━━ Given records ━━

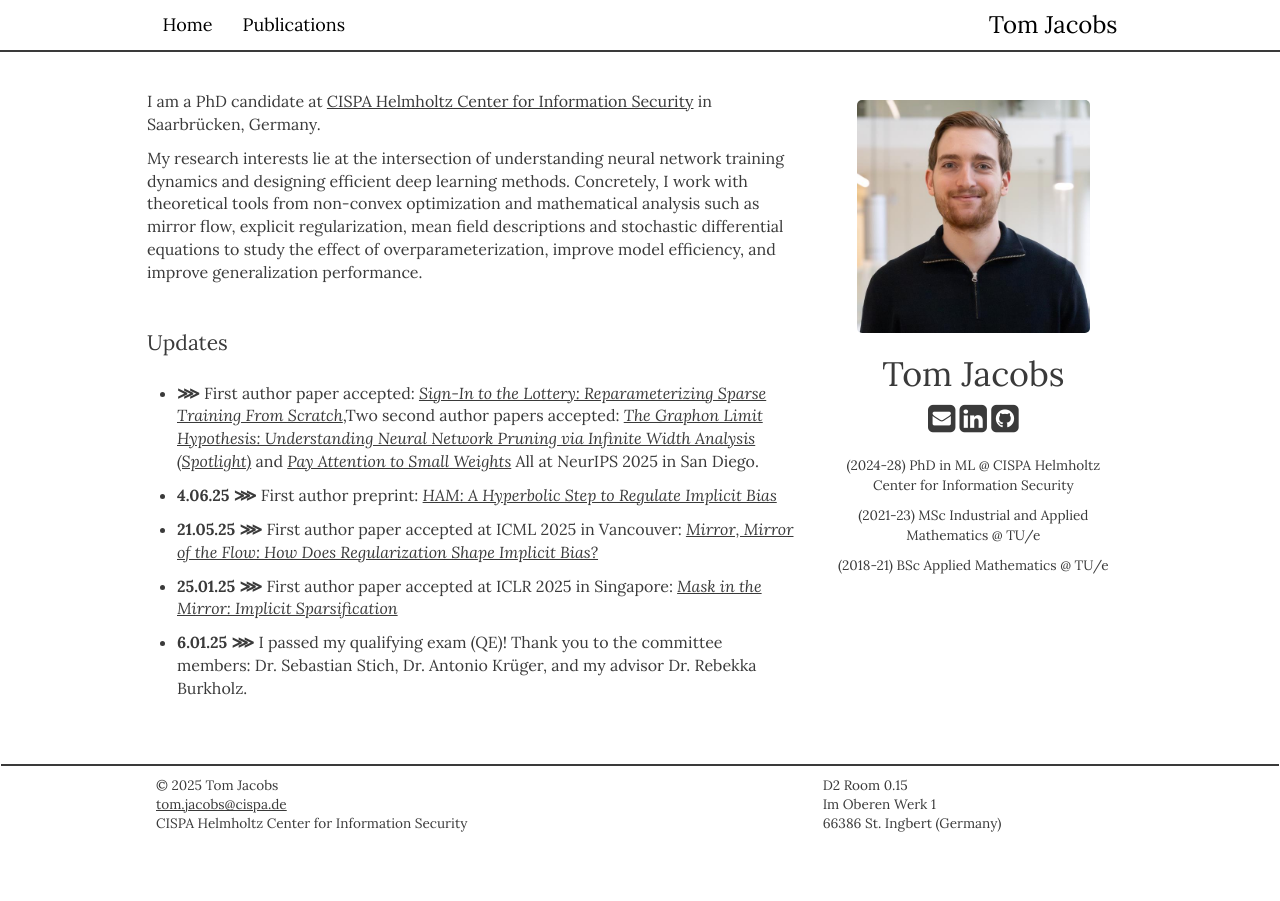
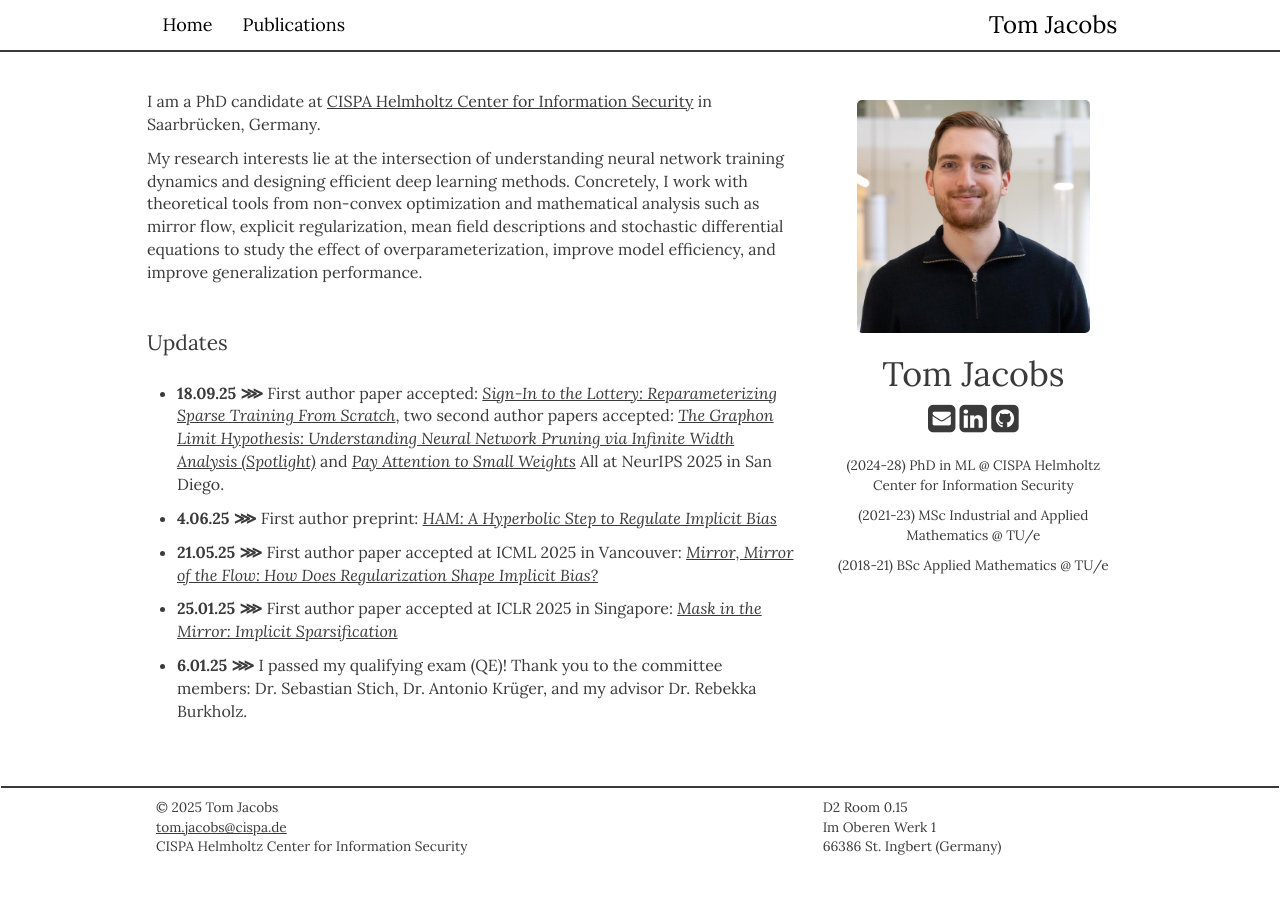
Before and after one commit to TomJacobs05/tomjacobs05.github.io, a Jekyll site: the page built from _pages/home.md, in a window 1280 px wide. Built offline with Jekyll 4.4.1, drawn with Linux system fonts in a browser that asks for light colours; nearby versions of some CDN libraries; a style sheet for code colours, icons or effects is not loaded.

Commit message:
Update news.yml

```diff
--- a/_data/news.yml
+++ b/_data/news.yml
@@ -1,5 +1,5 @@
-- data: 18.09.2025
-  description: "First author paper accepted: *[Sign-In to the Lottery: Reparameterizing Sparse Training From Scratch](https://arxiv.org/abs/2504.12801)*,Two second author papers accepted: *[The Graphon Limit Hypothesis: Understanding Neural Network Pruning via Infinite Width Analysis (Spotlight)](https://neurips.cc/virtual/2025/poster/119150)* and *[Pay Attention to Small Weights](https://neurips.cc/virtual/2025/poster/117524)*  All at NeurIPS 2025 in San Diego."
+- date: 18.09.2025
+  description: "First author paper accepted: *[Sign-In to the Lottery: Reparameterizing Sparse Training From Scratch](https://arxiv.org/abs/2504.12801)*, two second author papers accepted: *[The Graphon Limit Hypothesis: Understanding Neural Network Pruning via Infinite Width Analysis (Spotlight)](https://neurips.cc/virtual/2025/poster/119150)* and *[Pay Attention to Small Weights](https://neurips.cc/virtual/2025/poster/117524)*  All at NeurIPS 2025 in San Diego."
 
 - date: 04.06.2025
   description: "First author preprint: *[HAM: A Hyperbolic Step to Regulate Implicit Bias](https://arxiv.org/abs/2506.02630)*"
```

━━━
━━ Given records ━━

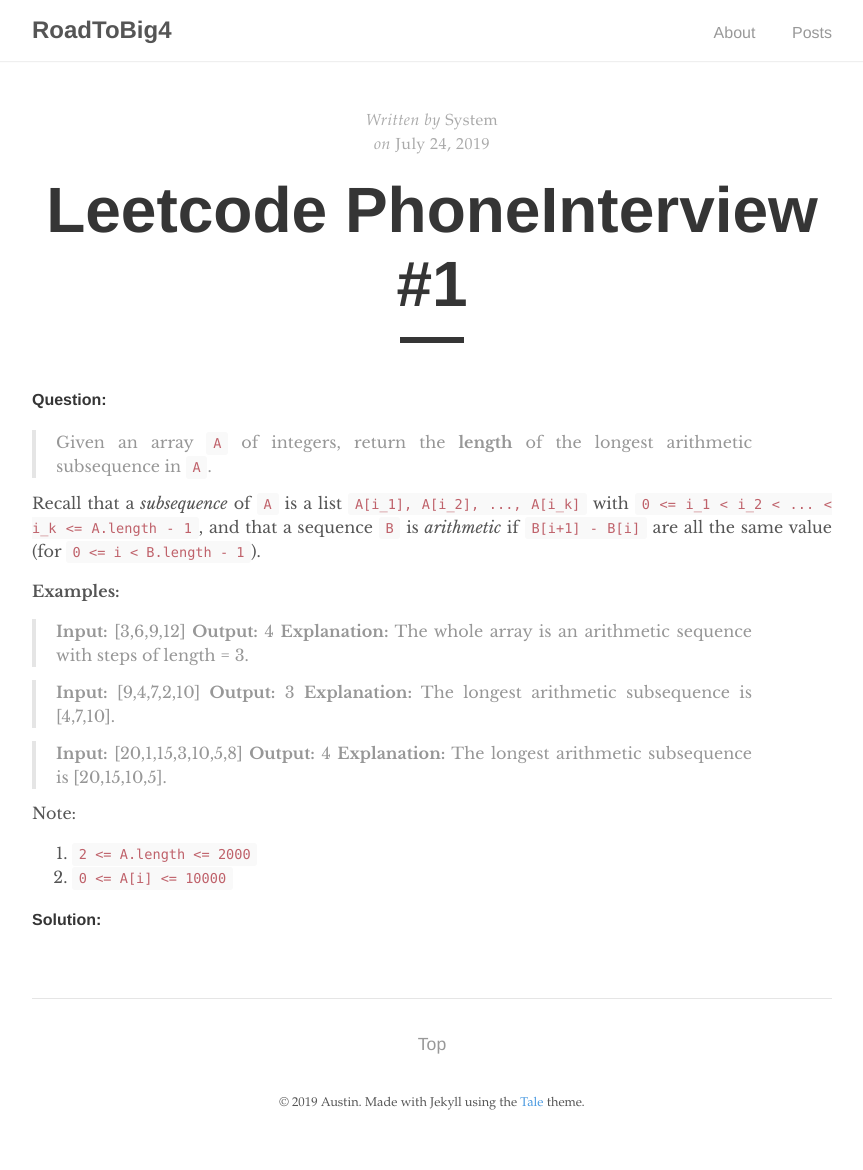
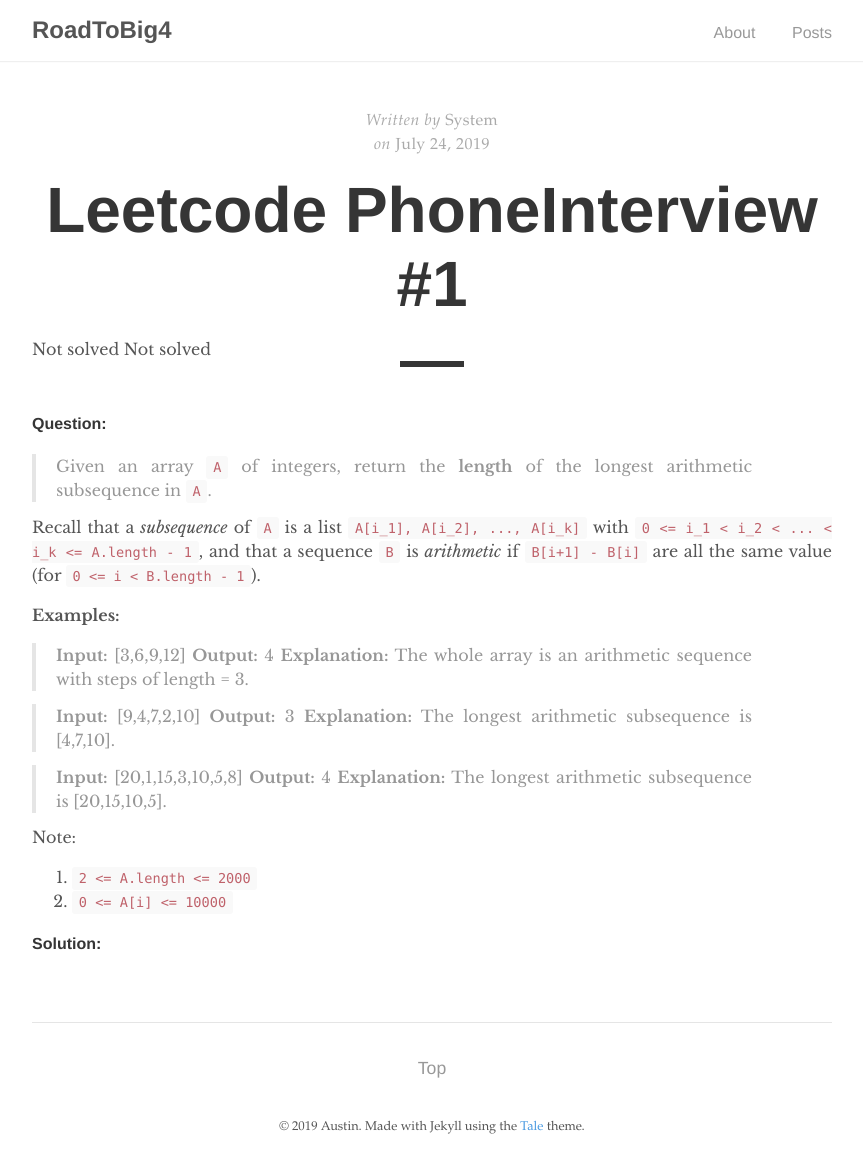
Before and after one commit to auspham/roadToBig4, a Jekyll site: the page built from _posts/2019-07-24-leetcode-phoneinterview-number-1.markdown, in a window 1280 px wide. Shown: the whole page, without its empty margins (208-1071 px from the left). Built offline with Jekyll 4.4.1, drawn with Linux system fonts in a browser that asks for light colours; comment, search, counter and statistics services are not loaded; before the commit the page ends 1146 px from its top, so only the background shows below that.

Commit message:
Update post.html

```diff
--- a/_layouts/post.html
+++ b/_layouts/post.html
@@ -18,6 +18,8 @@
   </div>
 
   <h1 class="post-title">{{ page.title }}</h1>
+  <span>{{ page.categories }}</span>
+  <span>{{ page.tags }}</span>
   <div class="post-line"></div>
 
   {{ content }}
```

━━━

### About this task
Within the entries above, find every line where the string "papers" occurs, and copy it.

### Result for this exercise
-  description: "First author paper accepted: *[Sign-In to the Lottery: Reparameterizing Sparse Training From Scratch](https://arxiv.org/abs/2504.12801)*,Two second author papers accepted: *[The Graphon Limit Hypothesis: Understanding Neural Network Pruning via Infinite Width Analysis (Spotlight)](https://neurips.cc/virtual/2025/poster/119150)* and *[Pay Attention to Small Weights](https://neurips.cc/virtual/2025/poster/117524)*  All at NeurIPS 2025 in San Diego."
+  description: "First author paper accepted: *[Sign-In to the Lottery: Reparameterizing Sparse Training From Scratch](https://arxiv.org/abs/2504.12801)*, two second author papers accepted: *[The Graphon Limit Hypothesis: Understanding Neural Network Pruning via Infinite Width Analysis (Spotlight)](https://neurips.cc/virtual/2025/poster/119150)* and *[Pay Attention to Small Weights](https://neurips.cc/virtual/2025/poster/117524)*  All at NeurIPS 2025 in San Diego."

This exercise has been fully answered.